- **EXERCISE**: Retype all of the entries that appear below, keeping them exactly as they are.
SOURCE DATA section start
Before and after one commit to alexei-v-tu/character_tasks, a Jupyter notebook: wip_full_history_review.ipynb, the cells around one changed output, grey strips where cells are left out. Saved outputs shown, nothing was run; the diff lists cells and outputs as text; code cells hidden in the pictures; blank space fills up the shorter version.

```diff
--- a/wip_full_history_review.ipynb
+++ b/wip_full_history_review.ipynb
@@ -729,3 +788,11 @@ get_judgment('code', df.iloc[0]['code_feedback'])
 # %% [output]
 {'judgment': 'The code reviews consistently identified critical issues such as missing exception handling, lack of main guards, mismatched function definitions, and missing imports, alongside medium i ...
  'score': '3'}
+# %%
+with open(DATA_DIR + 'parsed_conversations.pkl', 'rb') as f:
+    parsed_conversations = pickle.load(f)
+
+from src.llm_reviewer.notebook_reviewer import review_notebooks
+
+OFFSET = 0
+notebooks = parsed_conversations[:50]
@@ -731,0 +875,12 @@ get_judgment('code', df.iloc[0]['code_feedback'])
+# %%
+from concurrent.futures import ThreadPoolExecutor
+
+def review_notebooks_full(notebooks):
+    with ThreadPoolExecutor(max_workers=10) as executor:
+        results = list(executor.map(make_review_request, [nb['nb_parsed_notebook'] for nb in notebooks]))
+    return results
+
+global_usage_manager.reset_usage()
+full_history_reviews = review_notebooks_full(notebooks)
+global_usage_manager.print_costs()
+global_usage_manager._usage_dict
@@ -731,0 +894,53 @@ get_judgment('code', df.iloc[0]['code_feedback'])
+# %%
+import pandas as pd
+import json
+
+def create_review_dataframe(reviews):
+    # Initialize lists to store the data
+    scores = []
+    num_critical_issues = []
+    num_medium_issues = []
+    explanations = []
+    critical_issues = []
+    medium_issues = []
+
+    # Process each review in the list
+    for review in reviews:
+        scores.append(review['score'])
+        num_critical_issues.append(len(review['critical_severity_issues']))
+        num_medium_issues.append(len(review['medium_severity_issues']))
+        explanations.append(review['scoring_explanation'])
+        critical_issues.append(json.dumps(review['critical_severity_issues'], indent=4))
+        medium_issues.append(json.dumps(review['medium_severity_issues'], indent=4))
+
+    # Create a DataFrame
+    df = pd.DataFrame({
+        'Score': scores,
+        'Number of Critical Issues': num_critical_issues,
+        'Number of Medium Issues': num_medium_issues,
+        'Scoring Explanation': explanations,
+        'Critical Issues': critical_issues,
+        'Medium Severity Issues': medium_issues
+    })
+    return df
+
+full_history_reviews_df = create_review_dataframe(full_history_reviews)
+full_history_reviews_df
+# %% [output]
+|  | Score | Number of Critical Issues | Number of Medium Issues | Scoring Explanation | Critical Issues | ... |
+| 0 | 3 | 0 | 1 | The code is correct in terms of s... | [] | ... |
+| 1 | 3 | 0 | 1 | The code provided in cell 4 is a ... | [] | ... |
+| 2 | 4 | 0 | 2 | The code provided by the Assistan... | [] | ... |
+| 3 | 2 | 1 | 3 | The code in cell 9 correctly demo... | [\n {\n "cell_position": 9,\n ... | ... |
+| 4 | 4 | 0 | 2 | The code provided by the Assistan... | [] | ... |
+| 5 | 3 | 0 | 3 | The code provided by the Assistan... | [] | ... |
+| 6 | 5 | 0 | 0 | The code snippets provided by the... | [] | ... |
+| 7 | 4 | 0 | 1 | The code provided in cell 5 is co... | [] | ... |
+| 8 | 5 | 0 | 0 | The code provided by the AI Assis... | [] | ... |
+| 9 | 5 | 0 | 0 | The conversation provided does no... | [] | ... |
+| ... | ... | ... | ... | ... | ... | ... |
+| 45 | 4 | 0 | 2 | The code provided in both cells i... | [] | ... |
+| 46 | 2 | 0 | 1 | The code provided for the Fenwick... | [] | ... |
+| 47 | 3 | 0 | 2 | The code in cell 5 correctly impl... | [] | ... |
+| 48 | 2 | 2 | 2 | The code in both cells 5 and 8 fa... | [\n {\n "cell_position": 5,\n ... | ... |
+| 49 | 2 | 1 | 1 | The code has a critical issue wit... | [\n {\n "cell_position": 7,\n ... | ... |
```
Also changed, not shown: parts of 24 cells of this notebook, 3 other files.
SOURCE DATA section end
- **YOUR RESPONSE**:
Before and after one commit to alexei-v-tu/character_tasks, a Jupyter notebook: wip_full_history_review.ipynb, the cells around one changed output, grey strips where cells are left out. Saved outputs shown, nothing was run; the diff lists cells and outputs as text; code cells hidden in the pictures; blank space fills up the shorter version.

```diff
--- a/wip_full_history_review.ipynb
+++ b/wip_full_history_review.ipynb
@@ -729,3 +788,11 @@ get_judgment('code', df.iloc[0]['code_feedback'])
 # %% [output]
 {'judgment': 'The code reviews consistently identified critical issues such as missing exception handling, lack of main guards, mismatched function definitions, and missing imports, alongside medium i ...
  'score': '3'}
+# %%
+with open(DATA_DIR + 'parsed_conversations.pkl', 'rb') as f:
+    parsed_conversations = pickle.load(f)
+
+from src.llm_reviewer.notebook_reviewer import review_notebooks
+
+OFFSET = 0
+notebooks = parsed_conversations[:50]
@@ -731,0 +875,12 @@ get_judgment('code', df.iloc[0]['code_feedback'])
+# %%
+from concurrent.futures import ThreadPoolExecutor
+
+def review_notebooks_full(notebooks):
+    with ThreadPoolExecutor(max_workers=10) as executor:
+        results = list(executor.map(make_review_request, [nb['nb_parsed_notebook'] for nb in notebooks]))
+    return results
+
+global_usage_manager.reset_usage()
+full_history_reviews = review_notebooks_full(notebooks)
+global_usage_manager.print_costs()
+global_usage_manager._usage_dict
@@ -731,0 +894,53 @@ get_judgment('code', df.iloc[0]['code_feedback'])
+# %%
+import pandas as pd
+import json
+
+def create_review_dataframe(reviews):
+    # Initialize lists to store the data
+    scores = []
+    num_critical_issues = []
+    num_medium_issues = []
+    explanations = []
+    critical_issues = []
+    medium_issues = []
+
+    # Process each review in the list
+    for review in reviews:
+        scores.append(review['score'])
+        num_critical_issues.append(len(review['critical_severity_issues']))
+        num_medium_issues.append(len(review['medium_severity_issues']))
+        explanations.append(review['scoring_explanation'])
+        critical_issues.append(json.dumps(review['critical_severity_issues'], indent=4))
+        medium_issues.append(json.dumps(review['medium_severity_issues'], indent=4))
+
+    # Create a DataFrame
+    df = pd.DataFrame({
+        'Score': scores,
+        'Number of Critical Issues': num_critical_issues,
+        'Number of Medium Issues': num_medium_issues,
+        'Scoring Explanation': explanations,
+        'Critical Issues': critical_issues,
+        'Medium Severity Issues': medium_issues
+    })
+    return df
+
+full_history_reviews_df = create_review_dataframe(full_history_reviews)
+full_history_reviews_df
+# %% [output]
+|  | Score | Number of Critical Issues | Number of Medium Issues | Scoring Explanation | Critical Issues | ... |
+| 0 | 3 | 0 | 1 | The code is correct in terms of s... | [] | ... |
+| 1 | 3 | 0 | 1 | The code provided in cell 4 is a ... | [] | ... |
+| 2 | 4 | 0 | 2 | The code provided by the Assistan... | [] | ... |
+| 3 | 2 | 1 | 3 | The code in cell 9 correctly demo... | [\n {\n "cell_position": 9,\n ... | ... |
+| 4 | 4 | 0 | 2 | The code provided by the Assistan... | [] | ... |
+| 5 | 3 | 0 | 3 | The code provided by the Assistan... | [] | ... |
+| 6 | 5 | 0 | 0 | The code snippets provided by the... | [] | ... |
+| 7 | 4 | 0 | 1 | The code provided in cell 5 is co... | [] | ... |
+| 8 | 5 | 0 | 0 | The code provided by the AI Assis... | [] | ... |
+| 9 | 5 | 0 | 0 | The conversation provided does no... | [] | ... |
+| ... | ... | ... | ... | ... | ... | ... |
+| 45 | 4 | 0 | 2 | The code provided in both cells i... | [] | ... |
+| 46 | 2 | 0 | 1 | The code provided for the Fenwick... | [] | ... |
+| 47 | 3 | 0 | 2 | The code in cell 5 correctly impl... | [] | ... |
+| 48 | 2 | 2 | 2 | The code in both cells 5 and 8 fa... | [\n {\n "cell_position": 5,\n ... | ... |
+| 49 | 2 | 1 | 1 | The code has a critical issue wit... | [\n {\n "cell_position": 7,\n ... | ... |
```
Also changed, not shown: parts of 24 cells of this notebook, 3 other files.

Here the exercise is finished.